Entre chaque plat on faisait un trou, le trou normand, avec un verre d’eau-de-vie qui jetait du feu dans le corps et de la folie dans les têtes.
I’m honestly at a loss on how to put this in English since the relevant phrase – le trou normand – is literally just ‘the Normand hole’. It refers to a drink taken between courses in the hope of facilitating digestion/dulling the senses just enough that you can keep going for the next. Eau-de-vie in the Normand context has to be apple brandy (Calvados)
From Les Sabots:
She went to find a cup, sat down again, tasted the black liquor [coffee], made a grimace, but, under the master’s furious eye, drank it down to the bottom. Then they had to drink the first glass of (apple) brandy for the rinse, the second for the followup-rinse, and the third for a kick in the ass.
Elle alla chercher une tasse, se rassit, goûta la noire liqueur, fit la grimace, mais, sous l’œil furieux du maître, avala jusqu’au bout.Puis il lui fallut boire le premier verre d’eau-de-vie de la rincette, le second du pousse-rincette, et le troisième du coup-de-pied-au-cul.
Rincette is defined as the ‘little bit of liqueur poured in a cup after drinking coffee’
Pousse-rincette is, here, simply the followup to the first rinse. The term seems more generally a synonym for the rincette – it is closer to the contemporary pousse-café.

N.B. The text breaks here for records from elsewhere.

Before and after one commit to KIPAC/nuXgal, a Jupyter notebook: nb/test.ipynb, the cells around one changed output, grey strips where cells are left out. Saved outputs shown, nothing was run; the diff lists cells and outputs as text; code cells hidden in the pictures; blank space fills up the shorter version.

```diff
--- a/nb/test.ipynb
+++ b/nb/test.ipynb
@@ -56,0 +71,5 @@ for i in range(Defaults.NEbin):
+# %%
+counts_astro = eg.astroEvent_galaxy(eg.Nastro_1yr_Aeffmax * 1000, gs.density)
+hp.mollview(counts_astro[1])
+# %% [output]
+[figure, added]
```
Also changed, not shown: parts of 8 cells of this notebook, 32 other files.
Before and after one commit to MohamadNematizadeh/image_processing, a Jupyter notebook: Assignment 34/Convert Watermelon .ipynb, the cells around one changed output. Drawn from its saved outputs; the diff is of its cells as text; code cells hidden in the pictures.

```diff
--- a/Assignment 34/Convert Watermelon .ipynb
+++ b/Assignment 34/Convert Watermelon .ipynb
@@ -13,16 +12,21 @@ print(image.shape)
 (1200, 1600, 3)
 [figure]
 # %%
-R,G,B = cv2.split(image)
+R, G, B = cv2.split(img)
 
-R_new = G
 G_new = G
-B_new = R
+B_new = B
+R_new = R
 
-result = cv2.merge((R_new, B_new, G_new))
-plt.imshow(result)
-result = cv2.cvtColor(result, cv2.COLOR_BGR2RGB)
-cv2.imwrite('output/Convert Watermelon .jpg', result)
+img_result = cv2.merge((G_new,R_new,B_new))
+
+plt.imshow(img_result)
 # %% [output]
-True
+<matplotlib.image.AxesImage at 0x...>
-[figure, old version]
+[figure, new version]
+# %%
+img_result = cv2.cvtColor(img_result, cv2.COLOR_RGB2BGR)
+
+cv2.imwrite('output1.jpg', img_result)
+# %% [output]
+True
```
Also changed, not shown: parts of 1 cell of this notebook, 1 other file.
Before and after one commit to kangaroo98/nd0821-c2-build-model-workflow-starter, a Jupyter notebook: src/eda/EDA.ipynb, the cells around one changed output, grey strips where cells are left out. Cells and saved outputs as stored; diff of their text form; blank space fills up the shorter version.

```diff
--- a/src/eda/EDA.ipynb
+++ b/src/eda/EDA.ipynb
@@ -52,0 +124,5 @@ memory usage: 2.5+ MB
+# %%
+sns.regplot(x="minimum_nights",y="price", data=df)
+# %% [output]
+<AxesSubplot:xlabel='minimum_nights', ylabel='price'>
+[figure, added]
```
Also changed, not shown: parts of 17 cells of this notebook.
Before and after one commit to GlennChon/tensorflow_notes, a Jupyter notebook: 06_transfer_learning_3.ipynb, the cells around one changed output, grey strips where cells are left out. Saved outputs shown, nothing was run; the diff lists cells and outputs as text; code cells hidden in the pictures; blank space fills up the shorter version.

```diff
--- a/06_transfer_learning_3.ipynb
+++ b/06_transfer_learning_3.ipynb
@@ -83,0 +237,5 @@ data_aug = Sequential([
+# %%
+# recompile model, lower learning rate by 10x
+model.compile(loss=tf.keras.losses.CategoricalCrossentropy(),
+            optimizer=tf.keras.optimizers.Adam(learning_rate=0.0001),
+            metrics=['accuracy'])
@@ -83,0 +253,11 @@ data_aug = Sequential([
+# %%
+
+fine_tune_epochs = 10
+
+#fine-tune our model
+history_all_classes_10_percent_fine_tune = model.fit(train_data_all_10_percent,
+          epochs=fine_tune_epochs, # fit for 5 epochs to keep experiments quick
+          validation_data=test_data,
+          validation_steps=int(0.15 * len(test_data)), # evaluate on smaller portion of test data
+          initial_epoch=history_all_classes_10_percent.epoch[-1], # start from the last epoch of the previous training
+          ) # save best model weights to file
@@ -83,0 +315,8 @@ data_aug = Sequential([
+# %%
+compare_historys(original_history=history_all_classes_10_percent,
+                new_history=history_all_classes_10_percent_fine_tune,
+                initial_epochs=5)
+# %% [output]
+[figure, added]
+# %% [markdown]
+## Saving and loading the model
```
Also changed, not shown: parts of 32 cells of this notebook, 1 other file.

Coup-de-pied-au-cul is literally ‘a kick in the ass.’ I can’t tell if this is a witticism of Maupassant’s or a legitimate Normand phrase now lost to use.